__Excerpted records__.
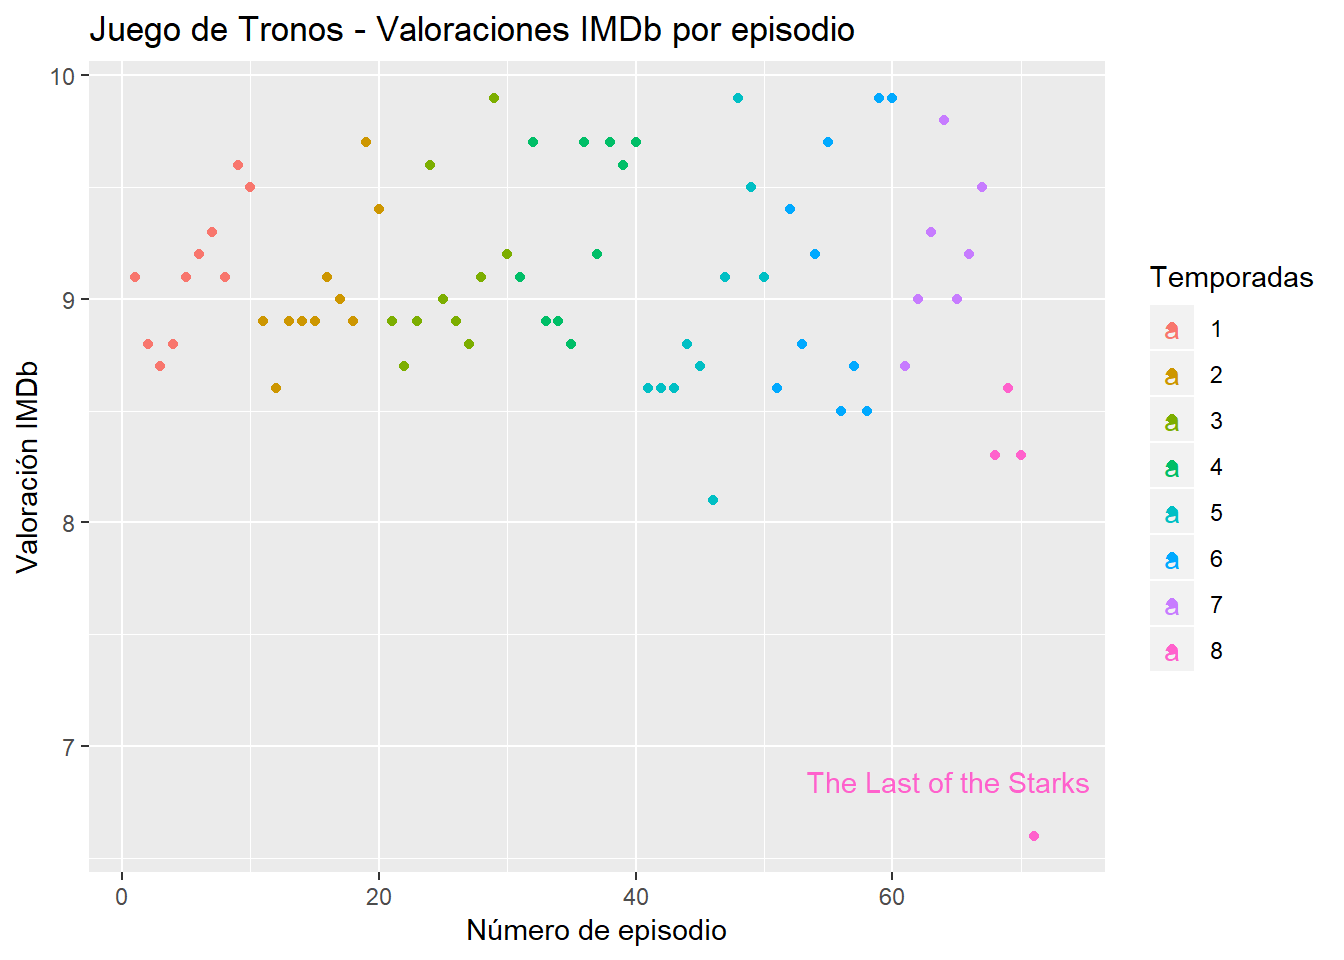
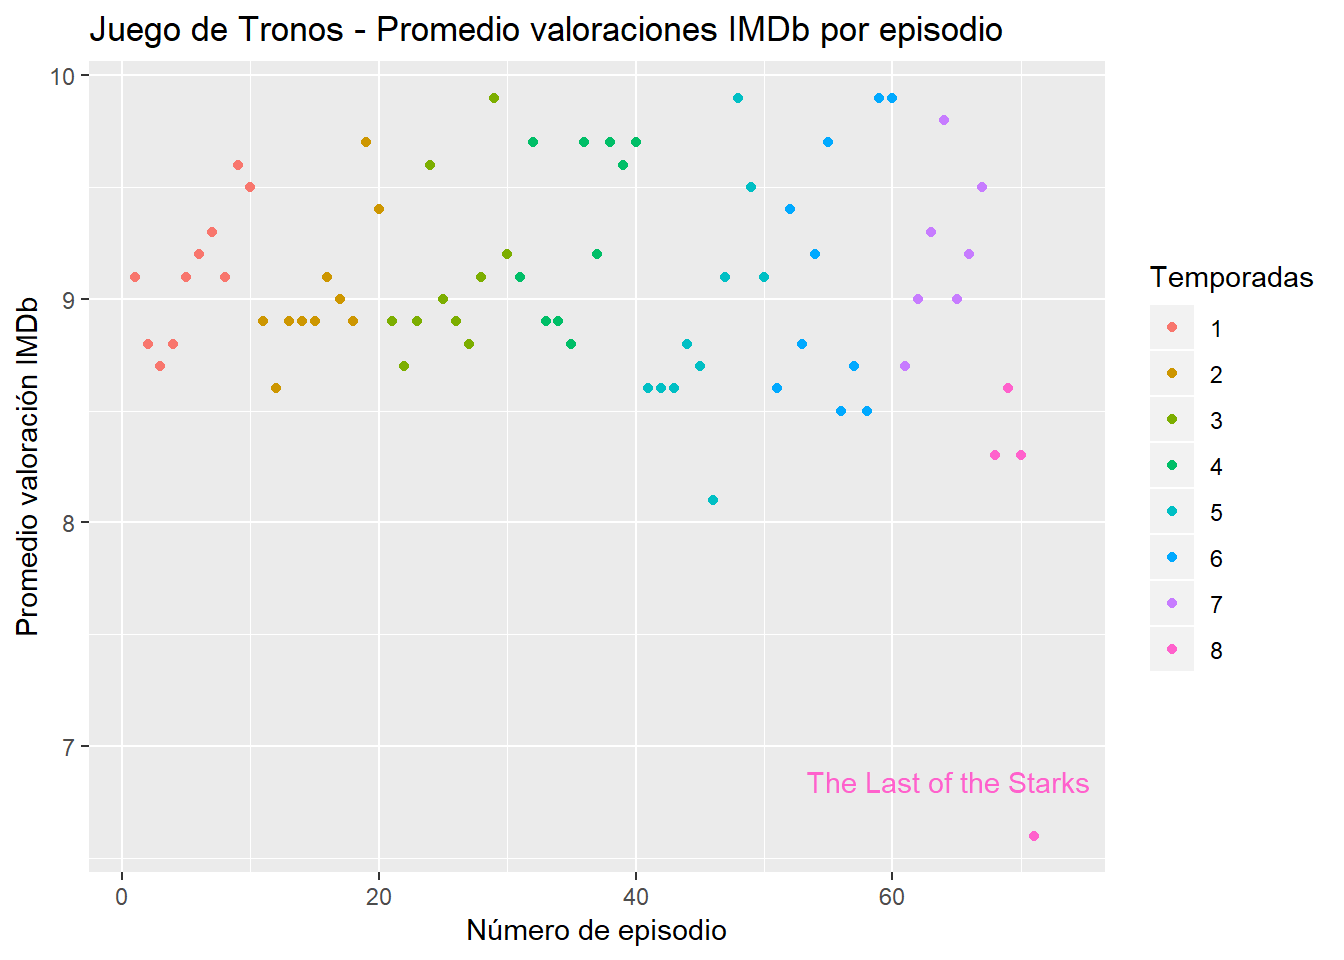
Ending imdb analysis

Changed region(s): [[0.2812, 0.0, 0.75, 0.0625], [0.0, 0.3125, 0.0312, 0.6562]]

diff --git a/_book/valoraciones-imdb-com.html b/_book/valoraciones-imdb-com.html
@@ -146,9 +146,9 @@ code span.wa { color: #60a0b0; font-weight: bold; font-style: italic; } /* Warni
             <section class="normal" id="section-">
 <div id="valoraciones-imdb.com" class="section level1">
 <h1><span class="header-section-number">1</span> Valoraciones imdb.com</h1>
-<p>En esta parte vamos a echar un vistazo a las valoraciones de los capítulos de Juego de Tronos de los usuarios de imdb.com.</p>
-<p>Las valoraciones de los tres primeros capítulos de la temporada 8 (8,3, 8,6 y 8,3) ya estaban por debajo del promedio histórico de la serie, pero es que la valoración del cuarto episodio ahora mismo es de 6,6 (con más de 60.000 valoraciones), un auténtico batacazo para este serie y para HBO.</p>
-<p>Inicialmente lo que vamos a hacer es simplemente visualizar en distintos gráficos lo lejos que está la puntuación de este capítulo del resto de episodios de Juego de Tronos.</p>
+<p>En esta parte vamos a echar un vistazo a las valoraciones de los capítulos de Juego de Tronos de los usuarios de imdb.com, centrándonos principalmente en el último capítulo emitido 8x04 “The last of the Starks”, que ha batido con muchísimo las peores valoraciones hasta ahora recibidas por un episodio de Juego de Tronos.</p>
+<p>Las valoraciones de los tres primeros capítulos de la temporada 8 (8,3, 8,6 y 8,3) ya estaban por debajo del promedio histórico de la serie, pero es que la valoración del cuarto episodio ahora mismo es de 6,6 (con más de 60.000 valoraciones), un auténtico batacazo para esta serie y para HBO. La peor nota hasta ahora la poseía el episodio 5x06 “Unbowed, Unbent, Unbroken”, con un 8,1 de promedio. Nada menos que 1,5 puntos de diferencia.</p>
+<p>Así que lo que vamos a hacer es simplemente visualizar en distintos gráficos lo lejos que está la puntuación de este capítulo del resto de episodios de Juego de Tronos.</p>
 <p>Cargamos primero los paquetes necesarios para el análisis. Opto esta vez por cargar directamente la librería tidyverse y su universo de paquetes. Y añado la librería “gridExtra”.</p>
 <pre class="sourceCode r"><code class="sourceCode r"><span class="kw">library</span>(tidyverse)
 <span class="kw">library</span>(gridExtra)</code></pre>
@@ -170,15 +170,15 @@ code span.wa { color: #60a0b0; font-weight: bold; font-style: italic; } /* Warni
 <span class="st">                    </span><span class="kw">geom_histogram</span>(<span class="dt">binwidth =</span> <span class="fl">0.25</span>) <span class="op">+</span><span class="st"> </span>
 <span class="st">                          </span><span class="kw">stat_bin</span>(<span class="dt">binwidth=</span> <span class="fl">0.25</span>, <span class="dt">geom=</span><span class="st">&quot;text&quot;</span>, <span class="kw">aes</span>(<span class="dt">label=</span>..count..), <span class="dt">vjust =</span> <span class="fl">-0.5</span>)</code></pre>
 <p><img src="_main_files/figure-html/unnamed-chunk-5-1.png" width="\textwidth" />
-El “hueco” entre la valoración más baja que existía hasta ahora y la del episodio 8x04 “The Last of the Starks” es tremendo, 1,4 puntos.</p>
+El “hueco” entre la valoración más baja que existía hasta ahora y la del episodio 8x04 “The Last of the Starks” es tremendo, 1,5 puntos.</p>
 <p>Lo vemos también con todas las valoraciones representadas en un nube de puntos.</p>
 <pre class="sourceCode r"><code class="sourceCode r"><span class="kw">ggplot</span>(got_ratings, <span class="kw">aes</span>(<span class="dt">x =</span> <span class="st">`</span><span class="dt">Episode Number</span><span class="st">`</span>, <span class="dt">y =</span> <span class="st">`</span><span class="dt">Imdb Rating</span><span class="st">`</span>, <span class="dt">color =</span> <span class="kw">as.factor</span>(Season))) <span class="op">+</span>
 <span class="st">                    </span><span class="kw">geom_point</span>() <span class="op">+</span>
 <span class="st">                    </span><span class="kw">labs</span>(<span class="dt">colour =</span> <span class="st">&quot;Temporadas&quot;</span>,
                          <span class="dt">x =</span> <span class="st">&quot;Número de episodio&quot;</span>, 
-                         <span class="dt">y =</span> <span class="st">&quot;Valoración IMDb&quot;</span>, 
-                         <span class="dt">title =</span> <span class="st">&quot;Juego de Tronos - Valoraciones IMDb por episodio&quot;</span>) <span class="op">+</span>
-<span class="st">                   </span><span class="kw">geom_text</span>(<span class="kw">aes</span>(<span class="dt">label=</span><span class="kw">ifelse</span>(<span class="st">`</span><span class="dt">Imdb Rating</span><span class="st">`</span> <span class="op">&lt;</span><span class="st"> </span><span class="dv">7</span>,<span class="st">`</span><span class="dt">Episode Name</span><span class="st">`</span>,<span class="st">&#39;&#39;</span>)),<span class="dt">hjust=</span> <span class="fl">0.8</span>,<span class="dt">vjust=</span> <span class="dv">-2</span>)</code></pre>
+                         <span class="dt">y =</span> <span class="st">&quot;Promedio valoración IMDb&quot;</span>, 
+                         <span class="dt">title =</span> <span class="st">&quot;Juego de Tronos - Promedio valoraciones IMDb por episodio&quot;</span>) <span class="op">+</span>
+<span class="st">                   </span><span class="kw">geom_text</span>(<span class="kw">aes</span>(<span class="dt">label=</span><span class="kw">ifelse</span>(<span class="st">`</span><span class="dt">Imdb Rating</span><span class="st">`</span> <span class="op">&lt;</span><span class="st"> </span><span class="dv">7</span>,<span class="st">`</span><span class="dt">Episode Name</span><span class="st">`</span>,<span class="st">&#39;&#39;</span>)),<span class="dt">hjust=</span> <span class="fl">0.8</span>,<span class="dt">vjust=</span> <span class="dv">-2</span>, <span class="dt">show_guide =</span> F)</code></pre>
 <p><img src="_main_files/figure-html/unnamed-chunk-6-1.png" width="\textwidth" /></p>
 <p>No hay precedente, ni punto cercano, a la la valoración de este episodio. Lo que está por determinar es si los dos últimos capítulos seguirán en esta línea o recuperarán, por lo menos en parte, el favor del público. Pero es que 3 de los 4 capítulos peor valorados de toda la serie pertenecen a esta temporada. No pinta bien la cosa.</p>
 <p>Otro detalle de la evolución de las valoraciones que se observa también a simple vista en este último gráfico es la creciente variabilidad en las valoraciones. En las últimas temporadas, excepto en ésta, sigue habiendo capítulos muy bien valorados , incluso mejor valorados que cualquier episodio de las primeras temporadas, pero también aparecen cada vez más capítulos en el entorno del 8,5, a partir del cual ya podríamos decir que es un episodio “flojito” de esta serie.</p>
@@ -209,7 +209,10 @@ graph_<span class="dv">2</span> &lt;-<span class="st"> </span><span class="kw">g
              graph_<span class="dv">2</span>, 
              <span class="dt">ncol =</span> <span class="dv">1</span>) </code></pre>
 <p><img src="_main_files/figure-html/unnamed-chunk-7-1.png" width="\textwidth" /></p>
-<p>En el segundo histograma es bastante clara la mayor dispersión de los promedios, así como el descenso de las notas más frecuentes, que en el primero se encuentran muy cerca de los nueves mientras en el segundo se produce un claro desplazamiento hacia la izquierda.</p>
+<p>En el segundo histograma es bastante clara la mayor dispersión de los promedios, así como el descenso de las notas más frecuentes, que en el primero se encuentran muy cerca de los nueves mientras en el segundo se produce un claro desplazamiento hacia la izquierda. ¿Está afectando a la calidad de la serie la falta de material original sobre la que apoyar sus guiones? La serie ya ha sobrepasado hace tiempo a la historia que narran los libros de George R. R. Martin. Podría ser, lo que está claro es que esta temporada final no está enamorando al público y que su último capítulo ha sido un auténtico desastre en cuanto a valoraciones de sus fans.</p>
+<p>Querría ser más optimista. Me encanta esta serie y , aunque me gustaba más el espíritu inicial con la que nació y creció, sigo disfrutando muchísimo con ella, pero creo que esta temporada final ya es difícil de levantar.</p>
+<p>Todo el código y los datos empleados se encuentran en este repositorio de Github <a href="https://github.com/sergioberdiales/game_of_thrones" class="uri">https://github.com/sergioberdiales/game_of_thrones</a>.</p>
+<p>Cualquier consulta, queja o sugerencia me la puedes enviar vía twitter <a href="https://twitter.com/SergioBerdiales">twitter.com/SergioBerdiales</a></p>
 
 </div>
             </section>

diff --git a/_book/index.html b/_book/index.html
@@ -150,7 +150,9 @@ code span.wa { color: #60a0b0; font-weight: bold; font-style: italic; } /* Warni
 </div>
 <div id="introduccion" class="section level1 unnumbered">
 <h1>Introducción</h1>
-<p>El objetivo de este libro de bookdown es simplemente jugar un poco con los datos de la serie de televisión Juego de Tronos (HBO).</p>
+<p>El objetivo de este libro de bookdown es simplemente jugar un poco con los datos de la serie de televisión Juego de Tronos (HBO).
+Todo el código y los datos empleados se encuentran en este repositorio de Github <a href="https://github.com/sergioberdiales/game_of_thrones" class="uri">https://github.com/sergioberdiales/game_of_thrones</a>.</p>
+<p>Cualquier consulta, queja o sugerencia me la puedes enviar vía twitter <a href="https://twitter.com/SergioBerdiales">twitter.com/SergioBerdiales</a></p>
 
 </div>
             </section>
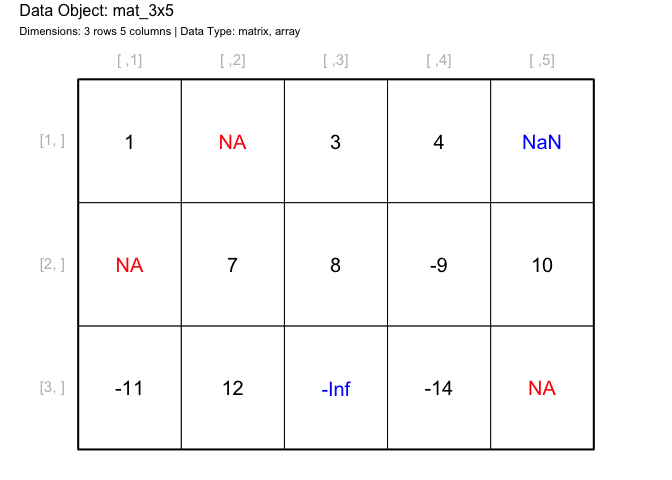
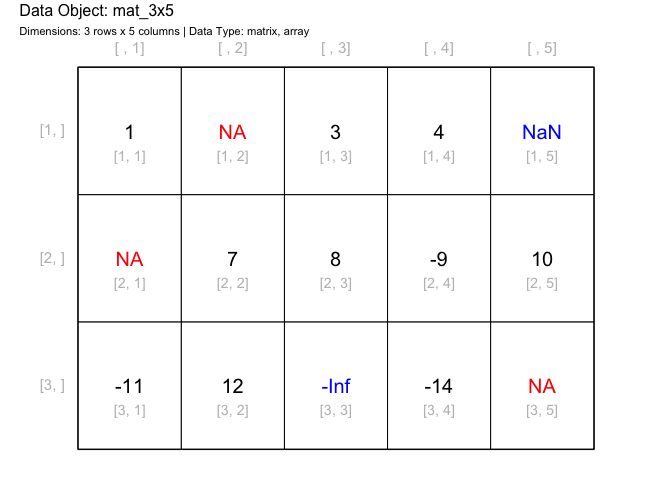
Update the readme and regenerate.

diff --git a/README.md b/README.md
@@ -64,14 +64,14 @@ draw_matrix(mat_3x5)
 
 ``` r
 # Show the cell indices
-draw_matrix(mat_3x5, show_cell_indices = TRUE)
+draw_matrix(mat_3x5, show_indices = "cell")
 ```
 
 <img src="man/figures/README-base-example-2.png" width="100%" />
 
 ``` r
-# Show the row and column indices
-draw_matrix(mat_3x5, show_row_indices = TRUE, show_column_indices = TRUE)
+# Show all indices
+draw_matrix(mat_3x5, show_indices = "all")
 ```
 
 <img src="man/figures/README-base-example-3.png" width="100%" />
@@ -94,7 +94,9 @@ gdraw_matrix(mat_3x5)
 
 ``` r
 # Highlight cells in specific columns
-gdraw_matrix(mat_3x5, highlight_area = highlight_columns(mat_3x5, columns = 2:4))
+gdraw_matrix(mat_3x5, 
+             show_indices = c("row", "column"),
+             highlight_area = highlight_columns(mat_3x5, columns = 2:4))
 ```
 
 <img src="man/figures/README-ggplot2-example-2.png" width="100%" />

__Aim of the exercise__. An exact printout of the entries is wanted, covering the first line through the line holding "diff --git a/_book/valoraciones-imdb-com.html", with pictures kept out of it.

__Finished task__.
Ending imdb analysis

Changed region(s): [[0.2812, 0.0, 0.75, 0.0625], [0.0, 0.3125, 0.0312, 0.6562]]

diff --git a/_book/valoraciones-imdb-com.html b/_book/valoraciones-imdb-com.html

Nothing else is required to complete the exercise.